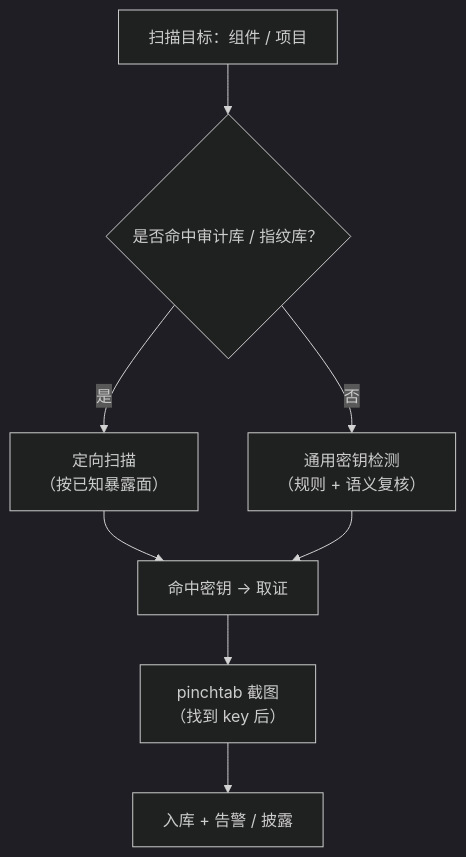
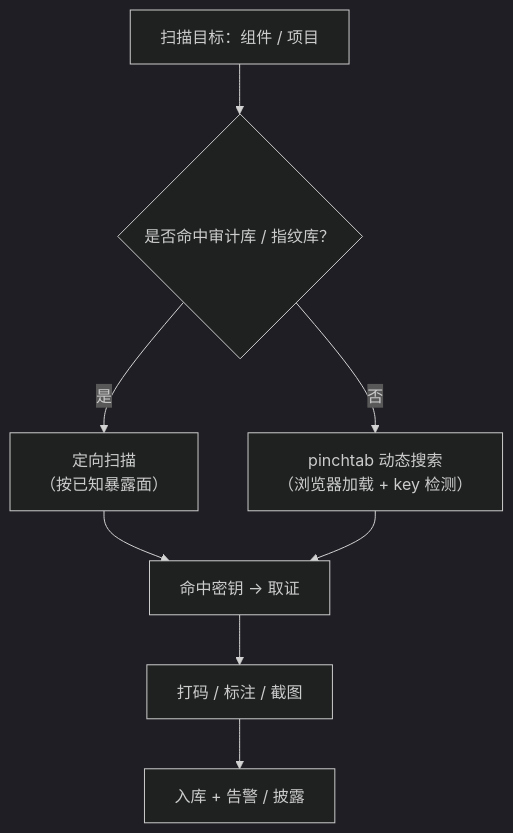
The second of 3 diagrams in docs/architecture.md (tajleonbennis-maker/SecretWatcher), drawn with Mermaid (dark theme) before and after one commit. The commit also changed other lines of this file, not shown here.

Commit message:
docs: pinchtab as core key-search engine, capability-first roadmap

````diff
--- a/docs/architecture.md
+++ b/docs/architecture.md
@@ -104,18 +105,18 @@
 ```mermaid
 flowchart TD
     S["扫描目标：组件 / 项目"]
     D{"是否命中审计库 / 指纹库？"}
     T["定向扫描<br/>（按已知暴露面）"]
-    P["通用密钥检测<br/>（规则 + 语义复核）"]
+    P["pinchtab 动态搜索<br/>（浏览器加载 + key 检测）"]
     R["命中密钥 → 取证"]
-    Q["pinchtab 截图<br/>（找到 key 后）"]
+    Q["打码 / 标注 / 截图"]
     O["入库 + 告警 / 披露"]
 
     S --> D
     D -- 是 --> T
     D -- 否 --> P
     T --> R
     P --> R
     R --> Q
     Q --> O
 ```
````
* * *
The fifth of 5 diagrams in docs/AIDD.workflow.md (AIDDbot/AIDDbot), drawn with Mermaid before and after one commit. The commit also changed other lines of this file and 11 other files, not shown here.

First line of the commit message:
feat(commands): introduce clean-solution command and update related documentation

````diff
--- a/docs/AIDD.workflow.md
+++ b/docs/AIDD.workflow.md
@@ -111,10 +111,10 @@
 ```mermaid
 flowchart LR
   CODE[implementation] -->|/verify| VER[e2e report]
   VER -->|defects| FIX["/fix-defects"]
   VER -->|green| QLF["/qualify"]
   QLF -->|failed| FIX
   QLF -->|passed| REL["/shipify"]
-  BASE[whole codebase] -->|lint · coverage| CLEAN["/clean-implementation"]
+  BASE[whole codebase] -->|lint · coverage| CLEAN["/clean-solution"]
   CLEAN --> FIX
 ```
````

● Problem description
In the records above, find each line with the word "implementation" and copy it out.

● Solution to this problem
   CODE[implementation] -->|/verify| VER[e2e report]
-  BASE[whole codebase] -->|lint · coverage| CLEAN["/clean-implementation"]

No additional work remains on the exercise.